*EXERCISE GOAL*: The records below must be reproduced exactly. Strip out the pictures.

[Dataset items]
----

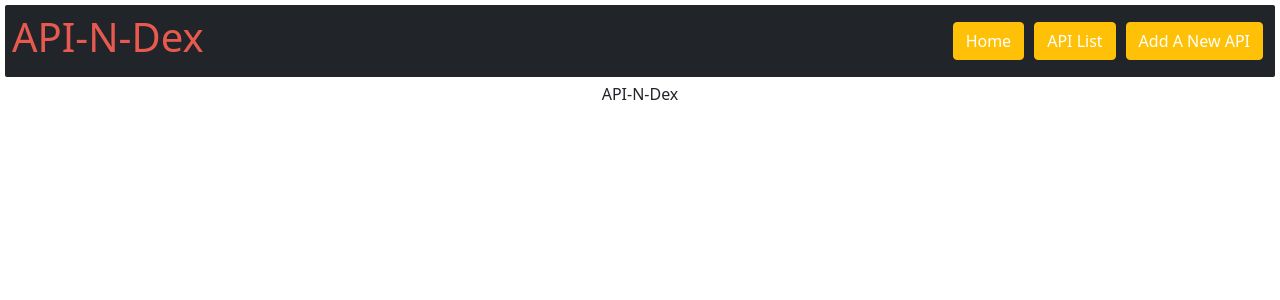
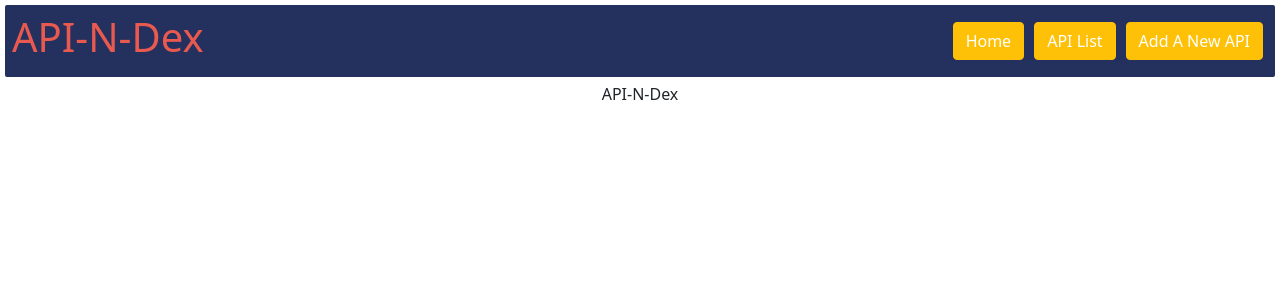
Before and after one commit to yexeniaf/API-N-Dex, a React (Create React App) app in the folder client/: page / in a window 1280 px wide. Shown: the top 300 px of the page. Built offline with nearby package versions, Linux system fonts and the light colour scheme; no server answers.

Commit message:
nav bar color changed

```diff
--- a/client/src/App.css
+++ b/client/src/App.css
@@ -6,6 +6,7 @@ nav{
   margin: 5px;
   padding: 7px;
   border-radius: 2px;
+  background-color: #24305E;
 }
 
 #siteName{
@@ -14,6 +15,7 @@ nav{
 
 .btn {
   margin: 5px;
+  padding: 5px;
 }
 
 .text-link {
--- a/client/src/components/Navbar.jsx
+++ b/client/src/components/Navbar.jsx
@@ -3,7 +3,7 @@ import { Link } from "react-router-dom";
 
 export default function Navbar() {
     return (
-        <nav className="navbar sticky-top navbar-dark bg-dark justify-content-between">
+        <nav className="navbar sticky-top justify-content-between">
             <h1 id="siteName" >API-N-Dex</h1>
             <div>
              <button type="button" className="btn btn-warning">
```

----

*WRITTEN REPLY*:
Before and after one commit to yexeniaf/API-N-Dex, a React (Create React App) app in the folder client/: page / in a window 1280 px wide. Shown: the top 300 px of the page. Built offline with nearby package versions, Linux system fonts and the light colour scheme; no server answers.

Commit message:
nav bar color changed

```diff
--- a/client/src/App.css
+++ b/client/src/App.css
@@ -6,6 +6,7 @@ nav{
   margin: 5px;
   padding: 7px;
   border-radius: 2px;
+  background-color: #24305E;
 }
 
 #siteName{
@@ -14,6 +15,7 @@ nav{
 
 .btn {
   margin: 5px;
+  padding: 5px;
 }
 
 .text-link {
--- a/client/src/components/Navbar.jsx
+++ b/client/src/components/Navbar.jsx
@@ -3,7 +3,7 @@ import { Link } from "react-router-dom";
 
 export default function Navbar() {
     return (
-        <nav className="navbar sticky-top navbar-dark bg-dark justify-content-between">
+        <nav className="navbar sticky-top justify-content-between">
             <h1 id="siteName" >API-N-Dex</h1>
             <div>
              <button type="button" className="btn btn-warning">
```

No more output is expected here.